START DATA RECORDS

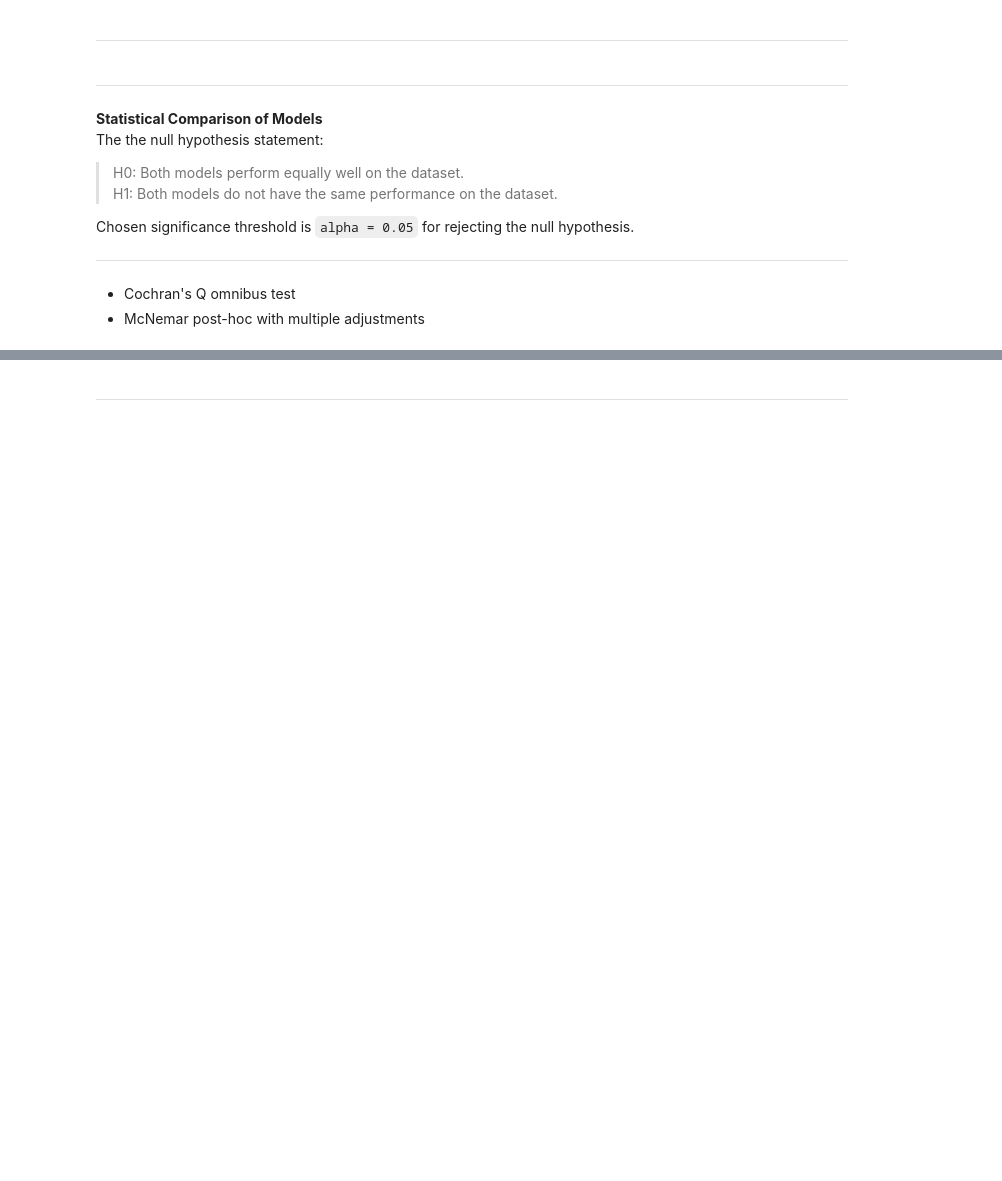
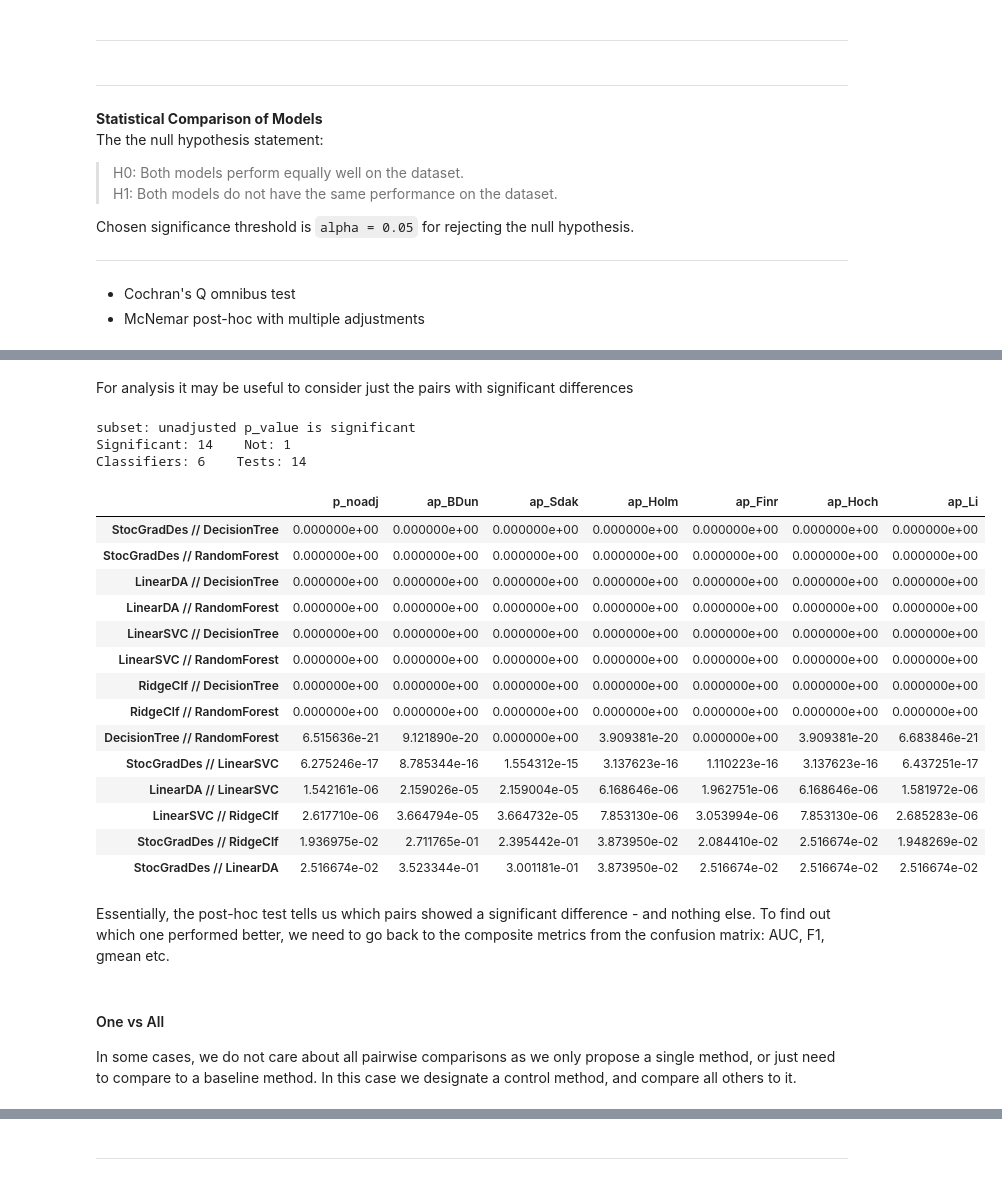
Before and after one commit to tomas-o-dev/P-Hacking, a Jupyter notebook: Demo/p_hakn_one_db.ipynb, the cells around one changed output, grey strips where cells are left out. Cells and saved outputs as stored; diff of their text form; code cells hidden in the pictures; blank space fills up the shorter version.

```diff
--- a/Demo/p_hakn_one_db.ipynb
+++ b/Demo/p_hakn_one_db.ipynb
@@ -374,4 +374,34 @@ zz
 | LinearDA // RidgeClf | True | True | True | True | True | True | True |
+# %% [markdown]
+For analysis it may be useful to consider just the pairs with significant differences
+# %%
+print("subset: unadjusted p_value is significant")
+pv_sig_df = filtr_psig(ph_pvals_df)
+pv_sig_df
+# %% [output]
+subset: unadjusted p_value is significant
+Significant: 14    Not: 1
+Classifiers: 6    Tests: 14
+|  | p_noadj | ap_BDun | ap_Sdak | ap_Holm | ap_Finr | ap_Hoch | ap_Li |
+| StocGradDes // DecisionTree | 0.000000e+00 | 0.000000e+00 | 0.000000e+00 | 0.000000e+00 | 0.000000e+00 | 0.000000e+00 | 0.000000e+00 |
+| StocGradDes // RandomForest | 0.000000e+00 | 0.000000e+00 | 0.000000e+00 | 0.000000e+00 | 0.000000e+00 | 0.000000e+00 | 0.000000e+00 |
+| LinearDA // DecisionTree | 0.000000e+00 | 0.000000e+00 | 0.000000e+00 | 0.000000e+00 | 0.000000e+00 | 0.000000e+00 | 0.000000e+00 |
+| LinearDA // RandomForest | 0.000000e+00 | 0.000000e+00 | 0.000000e+00 | 0.000000e+00 | 0.000000e+00 | 0.000000e+00 | 0.000000e+00 |
+| LinearSVC // DecisionTree | 0.000000e+00 | 0.000000e+00 | 0.000000e+00 | 0.000000e+00 | 0.000000e+00 | 0.000000e+00 | 0.000000e+00 |
+| LinearSVC // RandomForest | 0.000000e+00 | 0.000000e+00 | 0.000000e+00 | 0.000000e+00 | 0.000000e+00 | 0.000000e+00 | 0.000000e+00 |
+| RidgeClf // DecisionTree | 0.000000e+00 | 0.000000e+00 | 0.000000e+00 | 0.000000e+00 | 0.000000e+00 | 0.000000e+00 | 0.000000e+00 |
+| RidgeClf // RandomForest | 0.000000e+00 | 0.000000e+00 | 0.000000e+00 | 0.000000e+00 | 0.000000e+00 | 0.000000e+00 | 0.000000e+00 |
+| DecisionTree // RandomForest | 6.515636e-21 | 9.121890e-20 | 0.000000e+00 | 3.909381e-20 | 0.000000e+00 | 3.909381e-20 | 6.683846e-21 |
+| StocGradDes // LinearSVC | 6.275246e-17 | 8.785344e-16 | 1.554312e-15 | 3.137623e-16 | 1.110223e-16 | 3.137623e-16 | 6.437251e-17 |
+| LinearDA // LinearSVC | 1.542161e-06 | 2.159026e-05 | 2.159004e-05 | 6.168646e-06 | 1.962751e-06 | 6.168646e-06 | 1.581972e-06 |
+| LinearSVC // RidgeClf | 2.617710e-06 | 3.664794e-05 | 3.664732e-05 | 7.853130e-06 | 3.053994e-06 | 7.853130e-06 | 2.685283e-06 |
+| StocGradDes // RidgeClf | 1.936975e-02 | 2.711765e-01 | 2.395442e-01 | 3.873950e-02 | 2.084410e-02 | 2.516674e-02 | 1.948269e-02 |
+| StocGradDes // LinearDA | 2.516674e-02 | 3.523344e-01 | 3.001181e-01 | 3.873950e-02 | 2.516674e-02 | 2.516674e-02 | 2.516674e-02 |
+# %% [markdown]
+Essentially, the post-hoc test tells us which pairs showed a significant difference - and nothing else. To find out which one performed better, we need to go back to the composite metrics from the confusion matrix: AUC, F1, gmean etc.
+# %% [markdown]
+#### One vs All
+In some cases, we do not care about all pairwise comparisons as we only propose a single method, or just need to compare to a baseline method. In this case we designate a control method, and compare all others to it.
 # %%
 ph_ctl_df = cq_mph(y_test,results,cq=False,control='RidgeClf')
 ph_ctl_df
```
Also changed, not shown: parts of 7 cells of this notebook.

END DATA RECORDS

▶ _WHAT YOU SHOULD DO_: All lines with the word "this" are needed; pull them from the entries and copy each.

▶ _SOLVED EXERCISE_:
+In some cases, we do not care about all pairwise comparisons as we only propose a single method, or just need to compare to a baseline method. In this case we designate a control method, and compare all others to it.
Also changed, not shown: parts of 7 cells of this notebook.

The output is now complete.